Despite election, no change yet to Canadian nuclear waste site plans
Michigan officials request new look
By Kevin Bunch
Posted November 16, 2015
» click to enlarge «
The recent Canadian election saw the Liberal Party come to power with new ministers and officials, but the government has not yet announced plans to change its timetable for a decision on the proposed Kincardine nuclear waste site near Lake Huron.
“Essentially, we do have a new minister of the environment as of Nov. 4, and the status of the environmental assessment is that the decision is due Dec. 2,” said Lucille Jamault, communications manager from the Canadian Environmental Assessment Agency.
Minister of the Environment and Climate Change Catherine McKenna is expected to announce whether or not construction of the deep geologic repository, or DGR, would be allowed to move forward. Low- to medium-level nuclear waste would eventually be stored in the DGR, located less than a mile away from the shore of Lake Huron near Kincardine, Ontario.
If the environmental assessment approves construction, the DGR would be built about 2,260 feet deep — or 680 meters — on the Bruce Nuclear Facility property, owned by Ontario Power Generation, or OPG. Upon completing construction, OPG would then need to get approval to put the nuclear waste inside before sealing the structure with concrete.
The decision was pushed back by a few months to accommodate a 90-day comment period, Jamault said, during which time the government received about 800 comments from members of the public, First Nations groups and participants of the environmental review.
If approved, the decision statement would include the requirements and final conditions for construction to move ahead, Jamault said. She added that at this time, she and the department could not speculate or announce what McKenna would decide.
Mark Jensen, director of the DGR geoscience and research department, said in a YouTube video published by OPG that the proposed site is hundreds of millions of years old within a layer of limestone underneath 200 meters of shale. The limestone layer that the proposed site would be in does not appear to have been disturbed by surface events in that time, he said.
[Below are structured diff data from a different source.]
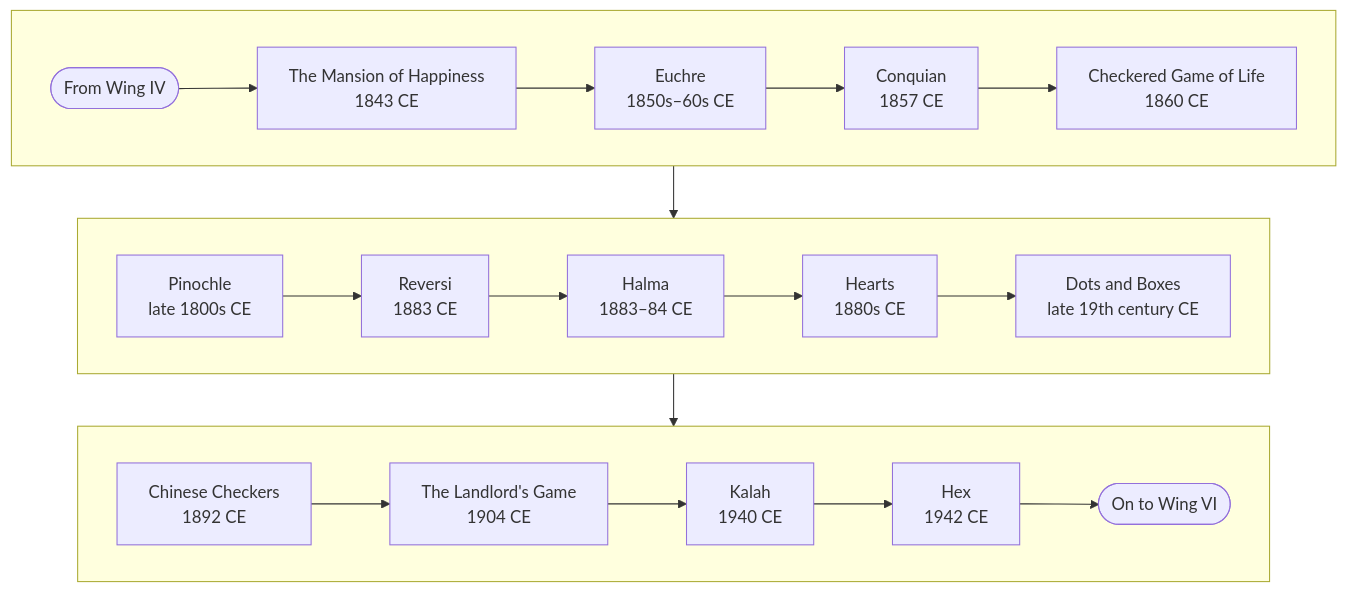
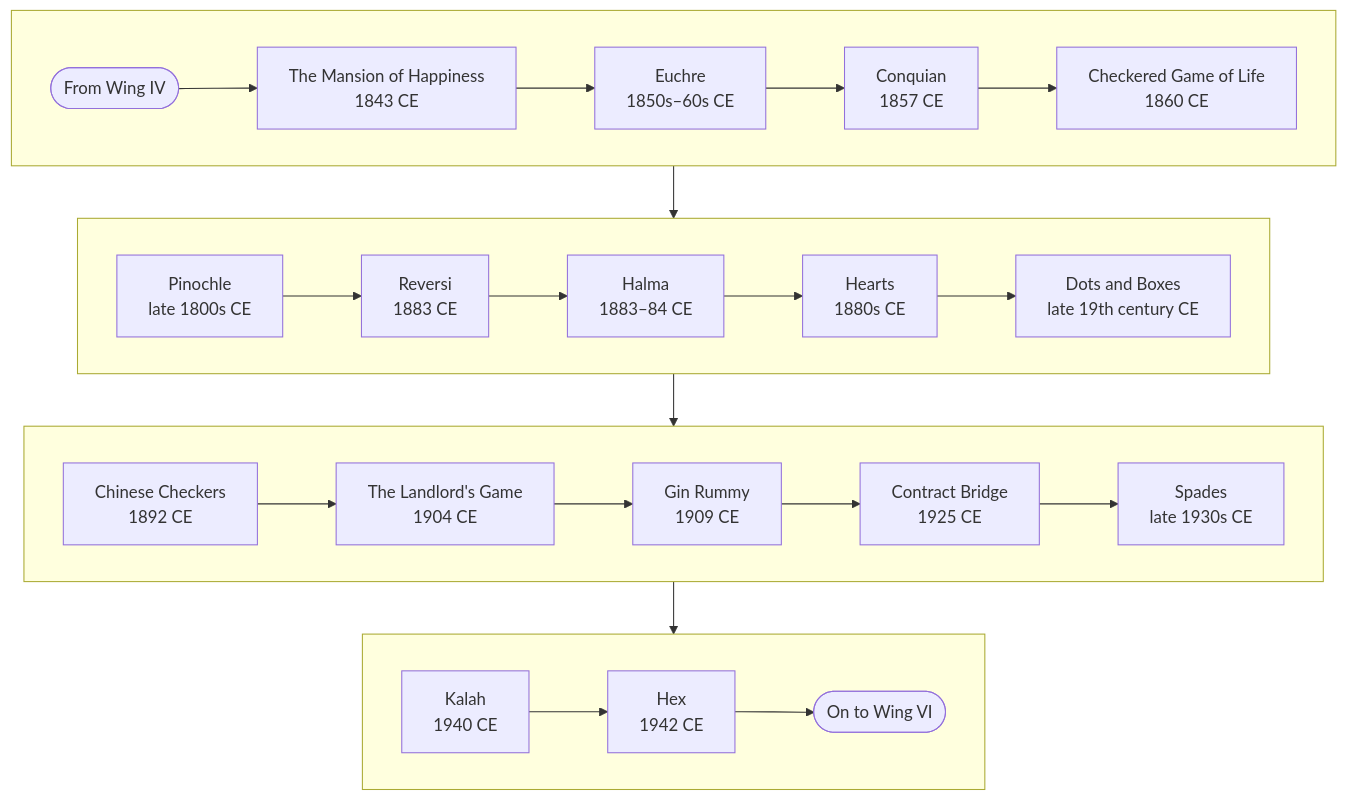
The eighth of 9 diagrams in docs/games/README.md (CptNope/Librarium-Archives), drawn with Mermaid before and after one commit. The commit also changed other lines of this file and 43 other files, not shown here.

First line of the commit message:
0.39.0: the card room, part six: Écarté, Gin Rummy, Contract Bridge and Spades

````diff
--- a/docs/games/README.md
+++ b/docs/games/README.md
@@ -394,17 +399,22 @@
 ```mermaid
 flowchart TB
     subgraph r0[" "]
         direction LR
         in(["From Wing IV"]) --> mansion["The Mansion of Happiness<br/>1843 CE"] --> euchre["Euchre<br/>1850s–60s CE"] --> conquian["Conquian<br/>1857 CE"] --> lifegame["Checkered Game of Life<br/>1860 CE"]
     end
     subgraph r1[" "]
         direction LR
         pinochle["Pinochle<br/>late 1800s CE"] --> reversi["Reversi<br/>1883 CE"] --> halma["Halma<br/>1883–84 CE"] --> hearts["Hearts<br/>1880s CE"] --> dotsboxes["Dots and Boxes<br/>late 19th century CE"]
     end
     subgraph r2[" "]
         direction LR
-        chinese["Chinese Checkers<br/>1892 CE"] --> landlord["The Landlord's Game<br/>1904 CE"] --> kalah["Kalah<br/>1940 CE"] --> hex["Hex<br/>1942 CE"] --> out(["On to Wing VI"])
+        chinese["Chinese Checkers<br/>1892 CE"] --> landlord["The Landlord's Game<br/>1904 CE"] --> gin["Gin Rummy<br/>1909 CE"] --> bridge["Contract Bridge<br/>1925 CE"] --> spades["Spades<br/>late 1930s CE"]
+    end
+    subgraph r3[" "]
+        direction LR
+        kalah["Kalah<br/>1940 CE"] --> hex["Hex<br/>1942 CE"] --> out(["On to Wing VI"])
     end
     r0 --> r1
     r1 --> r2
+    r2 --> r3
 ```
````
Groundwater from the lake does not extend any farther than 400 meters down, with the majority contained within the first 5 to 100 meters. As such, Jensen said, the waste should not contaminate the water or the lake within the radioactive life span of the materials.
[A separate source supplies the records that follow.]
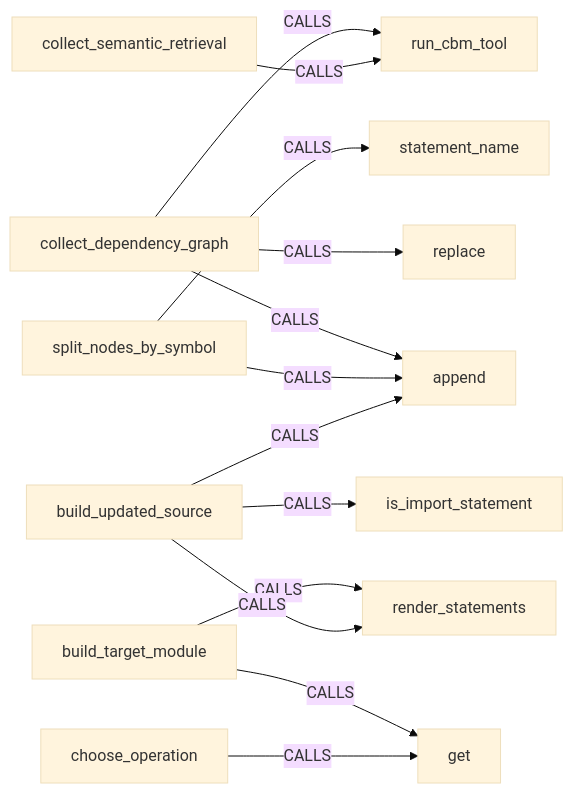
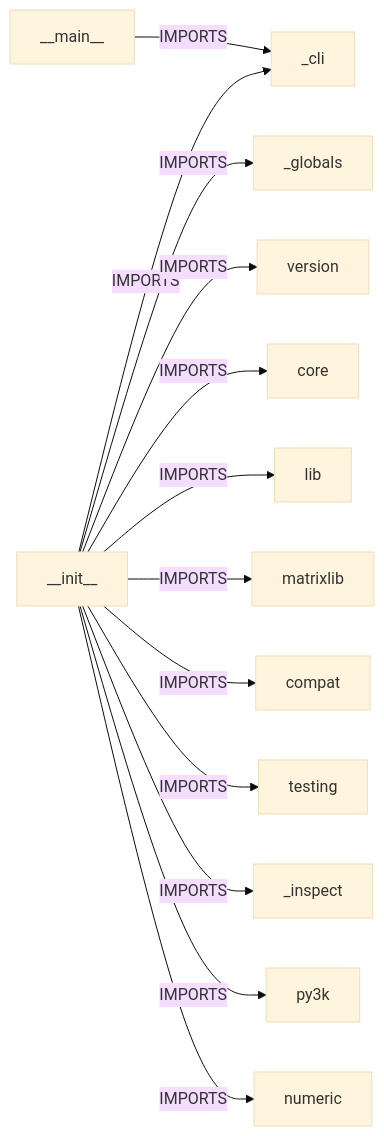
The fourth of 7 diagrams in .refactor/analysis/candidates/report.md (scl2bp/refactor_cli), drawn with Mermaid (base theme) before and after one commit. The commit also changed other lines of this file, not shown here.

````diff
--- a/.refactor/analysis/candidates/report.md
+++ b/.refactor/analysis/candidates/report.md
@@ -149,15 +200,15 @@
 ```mermaid
 flowchart LR
-  collect_dependency_graph["collect_dependency_graph"] -->|CALLS| append["append"]
-  collect_dependency_graph["collect_dependency_graph"] -->|CALLS| replace["replace"]
-  collect_dependency_graph["collect_dependency_graph"] -->|CALLS| run_cbm_tool["run_cbm_tool"]
-  collect_semantic_retrieval["collect_semantic_retrieval"] -->|CALLS| run_cbm_tool["run_cbm_tool"]
-  split_nodes_by_symbol["split_nodes_by_symbol"] -->|CALLS| statement_name["statement_name"]
-  split_nodes_by_symbol["split_nodes_by_symbol"] -->|CALLS| append["append"]
-  build_target_module["build_target_module"] -->|CALLS| get["get"]
-  build_target_module["build_target_module"] -->|CALLS| render_statements["render_statements"]
-  build_updated_source["build_updated_source"] -->|CALLS| is_import_statement["is_import_statement"]
-  build_updated_source["build_updated_source"] -->|CALLS| append["append"]
-  build_updated_source["build_updated_source"] -->|CALLS| render_statements["render_statements"]
-  choose_operation["choose_operation"] -->|CALLS| get["get"]
+  __init__["__init__"] -->|IMPORTS| _cli["_cli"]
+  __main__["__main__"] -->|IMPORTS| _cli["_cli"]
+  __init__["__init__"] -->|IMPORTS| _globals["_globals"]
+  __init__["__init__"] -->|IMPORTS| version["version"]
+  __init__["__init__"] -->|IMPORTS| core["core"]
+  __init__["__init__"] -->|IMPORTS| lib["lib"]
+  __init__["__init__"] -->|IMPORTS| matrixlib["matrixlib"]
+  __init__["__init__"] -->|IMPORTS| compat["compat"]
+  __init__["__init__"] -->|IMPORTS| testing["testing"]
+  __init__["__init__"] -->|IMPORTS| _inspect["_inspect"]
+  __init__["__init__"] -->|IMPORTS| py3k["py3k"]
+  __init__["__init__"] -->|IMPORTS| numeric["numeric"]
 ```
````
American officials are skeptical of the safety claims, and a joint letter by U.S. Sen. Debbie Stabenow, D-Michigan; U.S. Sen. Gary Peters, D-Michigan; and U.S. Rep. Dan Kildee, D-Flint, urged the new Canadian government to deny permission to move forward with the site.
In the letter, the congressional members said that the Great Lakes provide drinking water for 40 million people and are worth billions of dollars to the state and provincial economies.
“Given the critical importance of these shared waters to our countries, and the potentially catastrophic damages to the lakes from a nuclear accident, we urge your administration not to approve this repository and consider alternative locations outside the Great Lakes basin,” Stabenow wrote in the letter.
At the least, Stabenow wrote, they would like a chance to meet with Canadian Prime Minister Justin Trudeau to discuss their concerns in person before a decision is made.
On the state level, Rep. Sarah Roberts, D-St. Clair Shores, said she and Sen. Hoon-Yung Hopgood, D-Taylor, also drafted a letter calling on the new Canadian government to deny the DGR proposal.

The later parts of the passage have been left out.